(Change detection data)
******
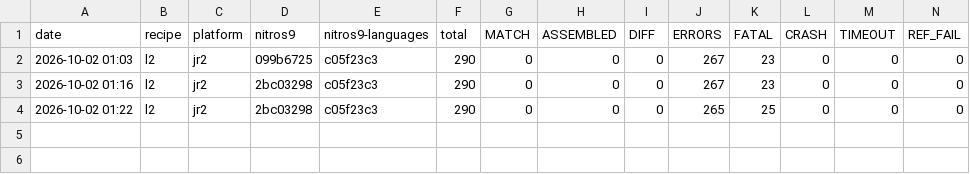
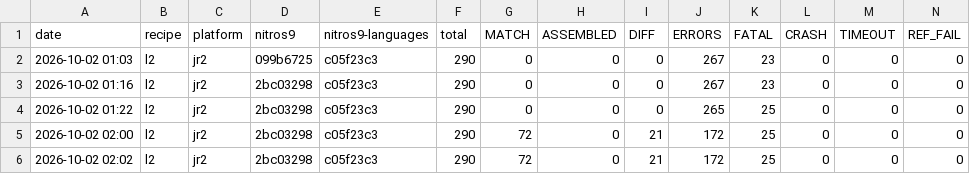
Before and after one commit to jfed6000/devsys, a CSV file: harness/reports/history.csv, drawn as a sheet; the diff names each change by its address in the sheet, - before the commit and + after, or states it on an @@ line.

```diff
--- a/harness/reports/history.csv
+++ b/harness/reports/history.csv
+row 5: 2026-10-02 02:00 | l2 | jr2 | 2bc03298 | c05f23c3 | 290 | 72 | 0 | 21 | 172 | 25 | 0 | 0 | 0
+row 6: 2026-10-02 02:02 | l2 | jr2 | 2bc03298 | c05f23c3 | 290 | 72 | 0 | 21 | 172 | 25 | 0 | 0 | 0
```
Also changed, not shown: 17 other files.
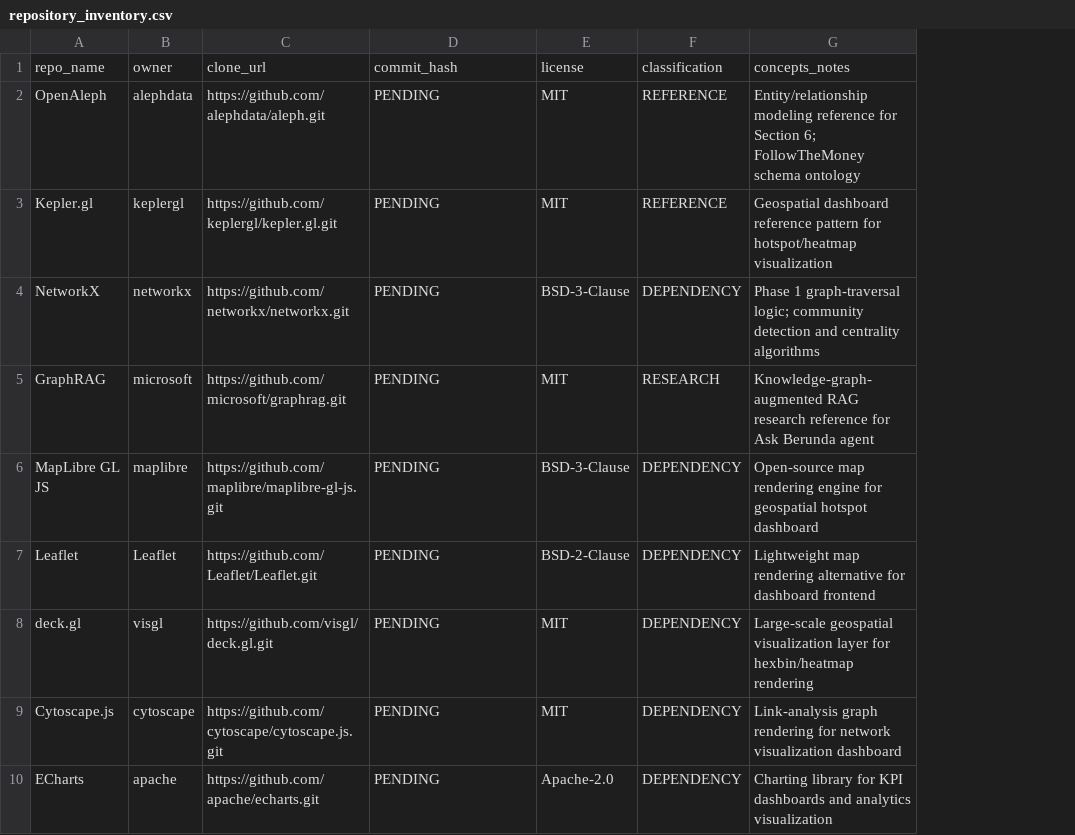
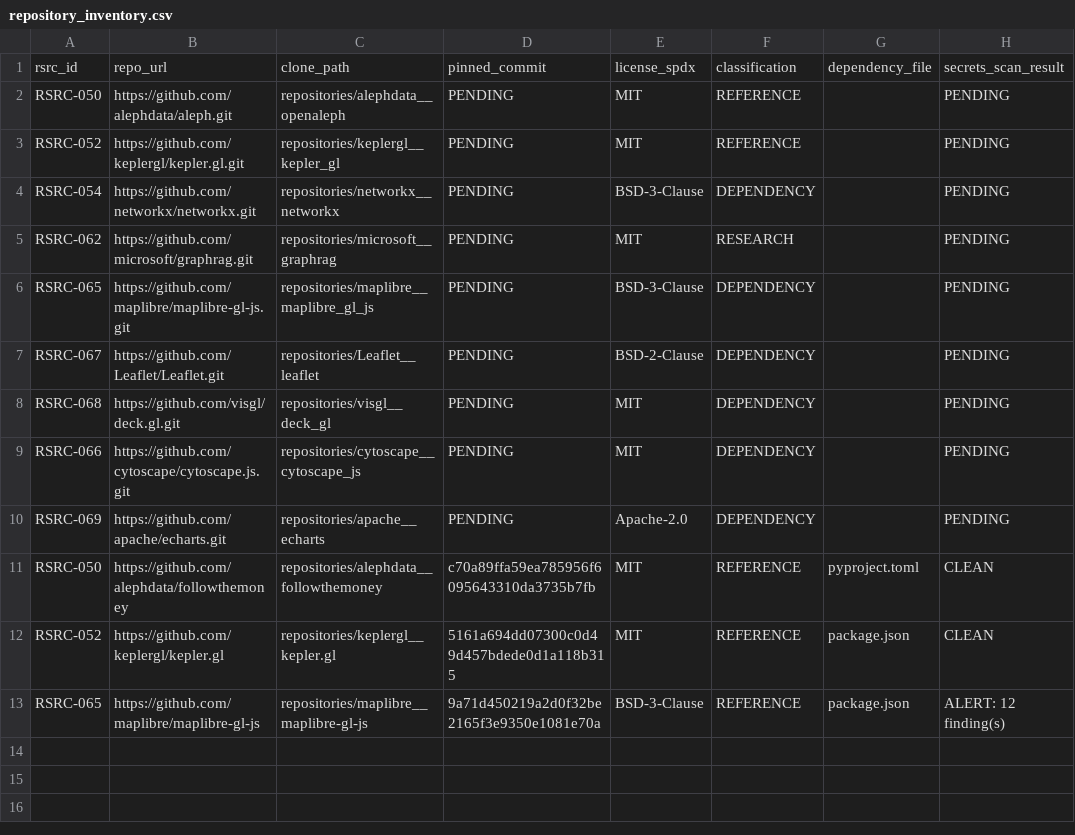
Before and after one commit to Arun1122007/Berunda, a CSV file: manifests/repository_inventory.csv, drawn as a sheet; removed rows and columns are numbered as before the commit, all else as after; the diff names each change by its address in the sheet, - before the commit and + after, or states it on an @@ line.

```diff
--- a/manifests/repository_inventory.csv
+++ b/manifests/repository_inventory.csv
-column A, rows 2-10: OpenAleph | Kepler.gl | NetworkX | GraphRAG | MapLibre GL JS | Leaflet | deck.gl | Cytoscape.js | ECharts
-column B, rows 2-10: alephdata | keplergl | networkx | microsoft | maplibre | Leaflet | visgl | cytoscape | apache
+column A, rows 2-10: RSRC-050 | RSRC-052 | RSRC-054 | RSRC-062 | RSRC-065 | RSRC-067 | RSRC-068 | RSRC-066 | RSRC-069
+column C, rows 2-10: repositories/alephdata__openaleph | repositories/keplergl__kepler_gl | repositories/networkx__networkx | repositories/microsoft__graphrag | repositories/maplibre__maplibre_gl_js | repositories/Leaflet__leaflet | repositories/visgl__deck_gl | repositories/cytoscape__cytoscape_js | repositories/apache__echarts
-column G, rows 2-10: Entity/relationship modeling reference for Section 6; FollowTheMoney schema ontology | Geospatial dashboard reference pattern for hotspot/heatmap visualization | Phase 1 graph-traversal logic; community detection and centrality algorithms | Knowledge-graph-augmented RAG research reference for Ask Berunda agent | Open-source map rendering engine for geospatial hotspot dashboard | Lightweight map rendering alternative for dashboard frontend | Large-scale geospatial visualization layer for hexbin/heatmap rendering | Link-analysis graph rendering for network visualization dashboard | Charting library for KPI dashboards and analytics visualization
+column G, empty
+column H, rows 2-10: all PENDING
-row 1: repo_name | owner | clone_url | commit_hash | license | classification | concepts_notes
+row 1: rsrc_id | repo_url | clone_path | pinned_commit | license_spdx | classification | dependency_file | secrets_scan_result
+row 11: RSRC-050 | https://github.com/alephdata/followthemoney | repositories/alephdata__followthemoney | c70a89ffa59ea785956f6095643310da3735b7fb | MIT | REFERENCE | pyproject.toml | CLEAN
+row 12: RSRC-052 | https://github.com/keplergl/kepler.gl | repositories/keplergl__kepler.gl | 5161a694dd07300c0d49d457bdede0d1a118b315 | MIT | REFERENCE | package.json | CLEAN
+row 13: RSRC-065 | https://github.com/maplibre/maplibre-gl-js | repositories/maplibre__maplibre-gl-js | 9a71d450219a2d0f32be2165f3e9350e1081e70a | BSD-3-Clause | REFERENCE | package.json | ALERT: 12 finding(s)
```
Also changed, not shown: manifests/download_manifest.csv, manifests/failure_log.csv, 21 other files.
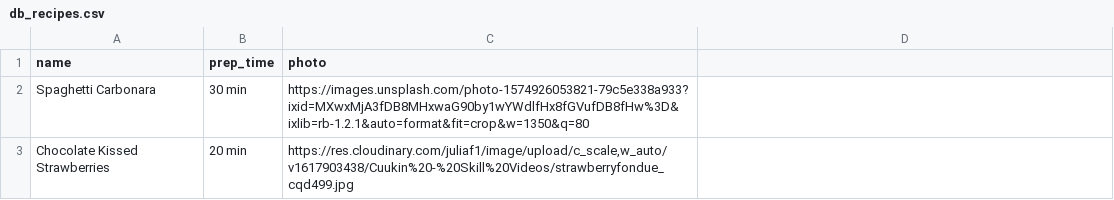
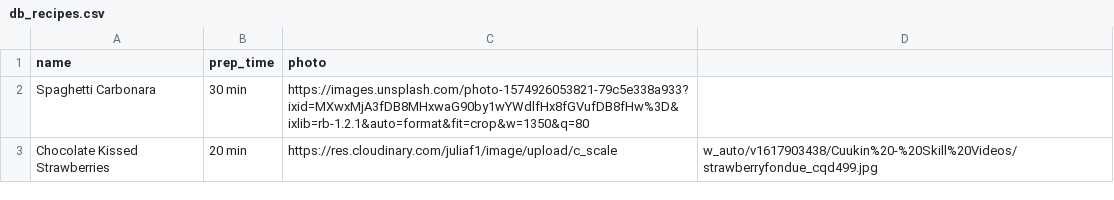
Before and after one commit to Perrine-Lardilleux/Ingredient-swap-app, a CSV file: lib/seed_csv/db_recipes.csv, drawn as a sheet; the diff names each change by its address in the sheet, - before the commit and + after, or states it on an @@ line.

```diff
--- a/lib/seed_csv/db_recipes.csv
+++ b/lib/seed_csv/db_recipes.csv
-C3 (photo): https://res.cloudinary.com/juliaf1/image/upload/c_scale,w_auto/v1617903438/Cuukin%20-%20Skill%20Videos/strawberryfondue_cqd499.jpg
+C3 (photo): https://res.cloudinary.com/juliaf1/image/upload/c_scale
-D3: (empty)
+D3: w_auto/v1617903438/Cuukin%20-%20Skill%20Videos/strawberryfondue_cqd499.jpg
```
Also changed, not shown: lib/seed_csv/db_ingredients.csv, lib/seed_csv/db_ingredients_swaps.csv, 15 other files.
******
- Aim of the task
Out of the records above, pick each line that contains the string "drawn".

- Written response
Before and after one commit to jfed6000/devsys, a CSV file: harness/reports/history.csv, drawn as a sheet; the diff names each change by its address in the sheet, - before the commit and + after, or states it on an @@ line.
Before and after one commit to Arun1122007/Berunda, a CSV file: manifests/repository_inventory.csv, drawn as a sheet; removed rows and columns are numbered as before the commit, all else as after; the diff names each change by its address in the sheet, - before the commit and + after, or states it on an @@ line.
Before and after one commit to Perrine-Lardilleux/Ingredient-swap-app, a CSV file: lib/seed_csv/db_recipes.csv, drawn as a sheet; the diff names each change by its address in the sheet, - before the commit and + after, or states it on an @@ line.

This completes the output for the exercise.